It’s been a while since I posted some Minutiæ from the real world, but I’m gonna get back in the swing of things with this awesomeness from the evercool Modern Mechanix weblog. This particular oddity makes it look fun to fight a war! The best part is that the thing is a giant wheel, but it has these legs in the front that it uses to vault over obstacles, presumably like barbed wire and trenches.
Big Wheel is unfortunately not interviewed in the article.
Hey, can you imagine how loud it must be in there? I mean, aside from being inside the cabin with the engine, your head is at the center of two parabolic dishes that focus the noise on your ears. Also, please note that you can steer or shoot. Why did it take so long to put the triggers on the steering apparatus of vehicles?

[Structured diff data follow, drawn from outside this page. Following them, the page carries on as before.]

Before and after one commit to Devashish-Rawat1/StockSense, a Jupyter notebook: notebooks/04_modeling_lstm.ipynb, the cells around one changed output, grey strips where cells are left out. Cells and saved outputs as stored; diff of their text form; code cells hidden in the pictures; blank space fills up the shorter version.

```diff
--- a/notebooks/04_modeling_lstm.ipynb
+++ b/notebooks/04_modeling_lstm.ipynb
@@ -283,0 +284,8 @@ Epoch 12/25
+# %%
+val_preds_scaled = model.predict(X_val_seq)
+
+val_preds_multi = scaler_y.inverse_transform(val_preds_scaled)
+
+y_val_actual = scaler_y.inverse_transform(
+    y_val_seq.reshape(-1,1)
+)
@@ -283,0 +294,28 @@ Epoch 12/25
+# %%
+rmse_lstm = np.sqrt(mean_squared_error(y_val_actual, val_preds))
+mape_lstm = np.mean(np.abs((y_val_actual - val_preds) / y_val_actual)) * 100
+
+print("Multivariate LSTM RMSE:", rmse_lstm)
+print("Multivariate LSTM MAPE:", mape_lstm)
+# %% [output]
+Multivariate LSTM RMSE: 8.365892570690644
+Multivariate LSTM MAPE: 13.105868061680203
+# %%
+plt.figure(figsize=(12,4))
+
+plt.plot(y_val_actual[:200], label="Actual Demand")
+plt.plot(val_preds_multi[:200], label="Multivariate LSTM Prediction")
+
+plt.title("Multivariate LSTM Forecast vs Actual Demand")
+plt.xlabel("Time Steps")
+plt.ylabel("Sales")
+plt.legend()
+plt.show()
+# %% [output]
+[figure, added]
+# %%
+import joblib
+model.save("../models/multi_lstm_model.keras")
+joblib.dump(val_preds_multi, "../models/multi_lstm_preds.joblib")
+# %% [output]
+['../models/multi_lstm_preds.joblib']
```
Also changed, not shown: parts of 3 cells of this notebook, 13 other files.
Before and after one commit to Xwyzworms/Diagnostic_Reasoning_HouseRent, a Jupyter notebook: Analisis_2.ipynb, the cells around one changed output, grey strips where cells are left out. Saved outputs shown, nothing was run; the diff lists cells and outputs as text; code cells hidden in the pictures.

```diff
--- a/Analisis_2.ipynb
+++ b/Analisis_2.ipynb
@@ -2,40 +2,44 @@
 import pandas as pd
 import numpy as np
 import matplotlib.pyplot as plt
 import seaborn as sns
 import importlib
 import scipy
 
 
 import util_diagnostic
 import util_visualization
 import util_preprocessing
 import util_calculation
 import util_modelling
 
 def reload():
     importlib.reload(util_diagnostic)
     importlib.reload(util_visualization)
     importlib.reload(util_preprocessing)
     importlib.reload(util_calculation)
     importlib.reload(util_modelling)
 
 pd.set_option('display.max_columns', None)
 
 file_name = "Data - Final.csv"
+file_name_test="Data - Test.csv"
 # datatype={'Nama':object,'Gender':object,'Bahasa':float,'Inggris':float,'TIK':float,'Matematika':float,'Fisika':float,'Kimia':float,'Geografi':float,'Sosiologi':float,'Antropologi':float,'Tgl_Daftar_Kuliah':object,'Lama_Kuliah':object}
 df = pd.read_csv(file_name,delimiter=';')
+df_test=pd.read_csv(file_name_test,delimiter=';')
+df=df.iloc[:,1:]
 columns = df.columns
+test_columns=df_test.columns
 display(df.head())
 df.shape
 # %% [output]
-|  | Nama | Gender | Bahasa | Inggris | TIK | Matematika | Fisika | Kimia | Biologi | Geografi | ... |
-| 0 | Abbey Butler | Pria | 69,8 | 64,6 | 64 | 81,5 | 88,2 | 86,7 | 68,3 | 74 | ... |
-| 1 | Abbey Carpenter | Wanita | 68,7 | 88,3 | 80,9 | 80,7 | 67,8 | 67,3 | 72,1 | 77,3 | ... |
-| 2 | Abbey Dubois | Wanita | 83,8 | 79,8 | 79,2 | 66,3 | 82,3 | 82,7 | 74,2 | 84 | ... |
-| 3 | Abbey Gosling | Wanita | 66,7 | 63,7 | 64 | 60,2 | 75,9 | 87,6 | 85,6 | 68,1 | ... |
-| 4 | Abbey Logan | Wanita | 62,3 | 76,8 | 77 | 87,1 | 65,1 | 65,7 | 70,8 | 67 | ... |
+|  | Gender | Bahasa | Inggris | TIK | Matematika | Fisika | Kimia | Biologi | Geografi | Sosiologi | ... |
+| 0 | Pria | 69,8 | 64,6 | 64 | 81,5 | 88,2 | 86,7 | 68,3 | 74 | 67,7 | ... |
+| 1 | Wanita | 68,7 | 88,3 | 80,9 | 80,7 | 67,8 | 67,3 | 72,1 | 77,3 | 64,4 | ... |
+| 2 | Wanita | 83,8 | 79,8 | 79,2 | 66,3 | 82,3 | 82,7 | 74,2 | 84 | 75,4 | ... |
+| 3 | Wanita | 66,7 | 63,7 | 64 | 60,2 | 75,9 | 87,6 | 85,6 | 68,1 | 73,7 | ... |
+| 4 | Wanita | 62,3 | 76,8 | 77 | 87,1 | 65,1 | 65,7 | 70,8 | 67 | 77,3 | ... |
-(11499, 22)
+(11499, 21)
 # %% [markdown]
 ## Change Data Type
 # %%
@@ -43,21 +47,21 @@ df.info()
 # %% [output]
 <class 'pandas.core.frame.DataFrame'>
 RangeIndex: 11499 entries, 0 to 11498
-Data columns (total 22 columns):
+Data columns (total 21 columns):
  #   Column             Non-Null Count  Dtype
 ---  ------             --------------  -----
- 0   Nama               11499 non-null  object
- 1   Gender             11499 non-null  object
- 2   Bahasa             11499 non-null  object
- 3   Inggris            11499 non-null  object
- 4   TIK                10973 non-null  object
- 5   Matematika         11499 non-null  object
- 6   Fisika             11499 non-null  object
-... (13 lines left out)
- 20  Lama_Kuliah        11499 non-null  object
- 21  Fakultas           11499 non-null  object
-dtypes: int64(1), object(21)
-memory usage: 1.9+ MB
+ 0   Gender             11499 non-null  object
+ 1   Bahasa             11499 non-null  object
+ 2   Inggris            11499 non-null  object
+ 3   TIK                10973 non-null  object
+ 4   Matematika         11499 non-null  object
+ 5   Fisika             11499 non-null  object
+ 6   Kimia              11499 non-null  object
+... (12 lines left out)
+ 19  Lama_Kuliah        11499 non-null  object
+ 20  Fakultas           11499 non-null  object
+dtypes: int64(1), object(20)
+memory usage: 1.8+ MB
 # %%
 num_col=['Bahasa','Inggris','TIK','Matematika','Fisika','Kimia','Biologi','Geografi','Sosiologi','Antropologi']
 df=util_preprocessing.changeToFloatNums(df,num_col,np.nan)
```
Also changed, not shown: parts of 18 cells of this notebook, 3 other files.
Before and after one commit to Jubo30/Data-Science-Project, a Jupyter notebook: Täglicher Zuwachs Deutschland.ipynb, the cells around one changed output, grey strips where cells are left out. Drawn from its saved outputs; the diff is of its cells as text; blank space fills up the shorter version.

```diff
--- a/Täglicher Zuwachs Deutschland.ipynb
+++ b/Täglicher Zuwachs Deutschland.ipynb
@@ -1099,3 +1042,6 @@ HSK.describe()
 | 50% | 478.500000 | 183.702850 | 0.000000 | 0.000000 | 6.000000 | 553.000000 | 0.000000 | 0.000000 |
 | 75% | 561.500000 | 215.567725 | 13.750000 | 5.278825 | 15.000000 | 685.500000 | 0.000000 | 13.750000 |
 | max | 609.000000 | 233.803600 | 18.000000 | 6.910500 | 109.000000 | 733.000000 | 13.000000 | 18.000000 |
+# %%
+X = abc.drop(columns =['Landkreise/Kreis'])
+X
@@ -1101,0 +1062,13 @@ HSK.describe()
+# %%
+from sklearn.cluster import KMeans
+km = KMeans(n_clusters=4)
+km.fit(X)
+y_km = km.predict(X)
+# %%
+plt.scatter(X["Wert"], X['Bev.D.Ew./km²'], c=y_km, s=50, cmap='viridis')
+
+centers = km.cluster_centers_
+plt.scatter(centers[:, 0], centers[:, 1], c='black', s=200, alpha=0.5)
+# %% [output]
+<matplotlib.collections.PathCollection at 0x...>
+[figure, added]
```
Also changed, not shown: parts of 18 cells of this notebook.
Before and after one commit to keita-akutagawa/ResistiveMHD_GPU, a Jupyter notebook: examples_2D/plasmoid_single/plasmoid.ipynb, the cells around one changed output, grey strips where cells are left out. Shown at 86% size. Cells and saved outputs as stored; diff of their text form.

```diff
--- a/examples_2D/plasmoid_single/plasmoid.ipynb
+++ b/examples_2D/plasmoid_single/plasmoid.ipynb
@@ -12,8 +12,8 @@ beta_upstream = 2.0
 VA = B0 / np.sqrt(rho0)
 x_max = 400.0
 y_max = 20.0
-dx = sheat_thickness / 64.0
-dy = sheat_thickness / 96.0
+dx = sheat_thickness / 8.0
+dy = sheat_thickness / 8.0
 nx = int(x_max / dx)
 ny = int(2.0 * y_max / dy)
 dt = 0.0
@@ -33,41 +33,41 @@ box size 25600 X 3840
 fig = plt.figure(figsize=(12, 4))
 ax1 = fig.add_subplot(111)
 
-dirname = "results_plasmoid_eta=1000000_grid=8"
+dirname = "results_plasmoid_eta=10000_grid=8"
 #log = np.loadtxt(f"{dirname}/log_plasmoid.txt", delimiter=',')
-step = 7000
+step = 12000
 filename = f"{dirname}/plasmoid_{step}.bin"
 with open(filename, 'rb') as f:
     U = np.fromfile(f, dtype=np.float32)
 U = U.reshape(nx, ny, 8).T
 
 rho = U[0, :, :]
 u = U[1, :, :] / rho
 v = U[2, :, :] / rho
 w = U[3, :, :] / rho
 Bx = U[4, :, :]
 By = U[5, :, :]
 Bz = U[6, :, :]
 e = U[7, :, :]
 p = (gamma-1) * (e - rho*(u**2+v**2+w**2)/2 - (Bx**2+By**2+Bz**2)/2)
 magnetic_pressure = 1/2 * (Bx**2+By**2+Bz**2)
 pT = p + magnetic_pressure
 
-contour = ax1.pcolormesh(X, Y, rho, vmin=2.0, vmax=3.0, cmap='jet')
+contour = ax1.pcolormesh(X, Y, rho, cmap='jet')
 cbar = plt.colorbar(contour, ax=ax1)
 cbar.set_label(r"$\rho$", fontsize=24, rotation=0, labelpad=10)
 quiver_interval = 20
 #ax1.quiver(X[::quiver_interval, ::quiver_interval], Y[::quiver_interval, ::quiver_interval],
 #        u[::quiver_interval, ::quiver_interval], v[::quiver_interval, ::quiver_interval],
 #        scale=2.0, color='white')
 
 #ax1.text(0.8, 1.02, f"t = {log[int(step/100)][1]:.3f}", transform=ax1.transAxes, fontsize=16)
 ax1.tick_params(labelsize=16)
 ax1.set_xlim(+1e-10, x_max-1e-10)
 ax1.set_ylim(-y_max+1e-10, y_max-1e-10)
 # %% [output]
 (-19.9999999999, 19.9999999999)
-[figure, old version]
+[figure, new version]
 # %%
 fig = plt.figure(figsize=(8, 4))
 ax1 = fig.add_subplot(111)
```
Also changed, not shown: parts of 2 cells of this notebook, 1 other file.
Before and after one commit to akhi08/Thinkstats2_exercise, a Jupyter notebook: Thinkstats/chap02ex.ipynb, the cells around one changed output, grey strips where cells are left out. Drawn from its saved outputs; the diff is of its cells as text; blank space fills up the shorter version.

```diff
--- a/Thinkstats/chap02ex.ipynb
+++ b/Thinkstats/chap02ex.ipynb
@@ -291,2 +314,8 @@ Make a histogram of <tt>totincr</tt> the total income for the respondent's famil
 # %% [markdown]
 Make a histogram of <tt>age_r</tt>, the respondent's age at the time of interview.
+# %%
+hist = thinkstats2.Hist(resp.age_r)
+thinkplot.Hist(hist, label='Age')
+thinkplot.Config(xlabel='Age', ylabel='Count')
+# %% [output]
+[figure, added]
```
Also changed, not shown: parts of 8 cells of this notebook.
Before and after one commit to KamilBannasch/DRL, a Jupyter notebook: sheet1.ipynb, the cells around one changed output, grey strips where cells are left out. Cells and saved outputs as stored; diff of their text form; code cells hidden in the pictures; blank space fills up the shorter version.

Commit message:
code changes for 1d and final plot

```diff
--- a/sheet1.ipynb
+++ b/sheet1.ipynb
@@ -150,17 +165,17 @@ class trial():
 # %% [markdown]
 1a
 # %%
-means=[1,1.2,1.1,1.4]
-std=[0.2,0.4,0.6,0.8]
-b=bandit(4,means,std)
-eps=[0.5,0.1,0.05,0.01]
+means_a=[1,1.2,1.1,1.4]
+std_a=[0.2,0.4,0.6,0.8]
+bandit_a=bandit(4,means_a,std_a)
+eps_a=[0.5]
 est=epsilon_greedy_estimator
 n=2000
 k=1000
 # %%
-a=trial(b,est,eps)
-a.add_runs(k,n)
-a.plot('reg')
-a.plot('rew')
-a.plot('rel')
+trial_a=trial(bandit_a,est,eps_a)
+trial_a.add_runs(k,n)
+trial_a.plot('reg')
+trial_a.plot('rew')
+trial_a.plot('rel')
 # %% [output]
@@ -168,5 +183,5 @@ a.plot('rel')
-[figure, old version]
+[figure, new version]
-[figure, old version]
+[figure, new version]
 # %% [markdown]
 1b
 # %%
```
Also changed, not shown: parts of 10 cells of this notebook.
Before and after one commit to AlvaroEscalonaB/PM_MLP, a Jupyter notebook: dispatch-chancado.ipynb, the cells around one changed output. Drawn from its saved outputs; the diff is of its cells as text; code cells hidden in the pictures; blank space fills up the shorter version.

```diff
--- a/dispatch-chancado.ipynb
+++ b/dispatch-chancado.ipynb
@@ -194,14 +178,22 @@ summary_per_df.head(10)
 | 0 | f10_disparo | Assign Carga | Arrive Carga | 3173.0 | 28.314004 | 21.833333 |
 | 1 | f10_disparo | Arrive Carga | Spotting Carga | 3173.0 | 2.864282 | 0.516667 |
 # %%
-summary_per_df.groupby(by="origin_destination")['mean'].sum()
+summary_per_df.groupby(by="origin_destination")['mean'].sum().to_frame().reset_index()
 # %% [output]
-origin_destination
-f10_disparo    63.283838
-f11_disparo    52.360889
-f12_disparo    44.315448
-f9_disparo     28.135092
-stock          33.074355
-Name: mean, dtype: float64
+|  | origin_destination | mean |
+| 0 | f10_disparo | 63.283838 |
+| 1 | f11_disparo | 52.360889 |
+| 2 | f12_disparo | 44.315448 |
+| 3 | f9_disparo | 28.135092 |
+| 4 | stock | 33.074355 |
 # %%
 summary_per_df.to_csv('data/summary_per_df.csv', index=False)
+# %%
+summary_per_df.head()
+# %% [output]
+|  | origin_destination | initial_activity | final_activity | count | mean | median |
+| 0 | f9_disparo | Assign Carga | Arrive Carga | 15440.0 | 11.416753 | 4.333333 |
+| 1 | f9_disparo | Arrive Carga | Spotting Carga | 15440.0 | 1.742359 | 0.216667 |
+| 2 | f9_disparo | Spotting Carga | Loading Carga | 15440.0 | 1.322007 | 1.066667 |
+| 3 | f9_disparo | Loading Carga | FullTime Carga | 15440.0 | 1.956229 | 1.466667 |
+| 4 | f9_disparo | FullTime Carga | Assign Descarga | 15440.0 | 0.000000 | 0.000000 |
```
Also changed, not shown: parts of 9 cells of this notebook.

The Road Up


After getting Burt Rutan to finally get his spacecraft flying after dropping hints for a decade, the X-Prize organization is turning its all-enabling gaze to the Space Elevator. What’s interesting about this is not just the ambient interest in the Space Elevator and its nature as a bridge to the rest of the universe; this is citizen space exploration. “Space is a place, not a program,” as they say.

Imagine a world where these things are all over the place. Where taking an elevator to space is like a cruise, where manufacturing is done in orbit and you can just go up there and check out the facilities, where the Moon is a matter of time, not billions of dollars, away.

This is the universe next door.

The Ten Top Science Fiction Movies that Never Existed

Revenge of the Jedi

This is a funny and pointed article about the sad state of science fiction movies today. It talks to a great extent about how cynical and ignorant concerns took over the artistic concerns of movies that were never made but should have been, or were made much weaker than their conception would have indicated.

It’s a bit like sex.

Rudy Rucker sticks out his lip.

Rudy Rucker, author of the first science fiction book I read that featured sex and drugs, has started a new fiction blog called Flurb. Quoth the man, “Flurbbing is a bit like sex, and a bit like blending things together, an apt word for the off-kilter strange tales I hope to be printing here.”

It’s fun, Rucker-style stuff. Kooky stories about sentient math and psylocybes. I’ve only read the first story, Elves of the Subdimensions, and it’s just what I’d hope for.

It sounds like he’s going for a quarterly publication. I look forward to a steady stream of weird. Now, if only Chairman Bruce would get back to writing science fiction, too.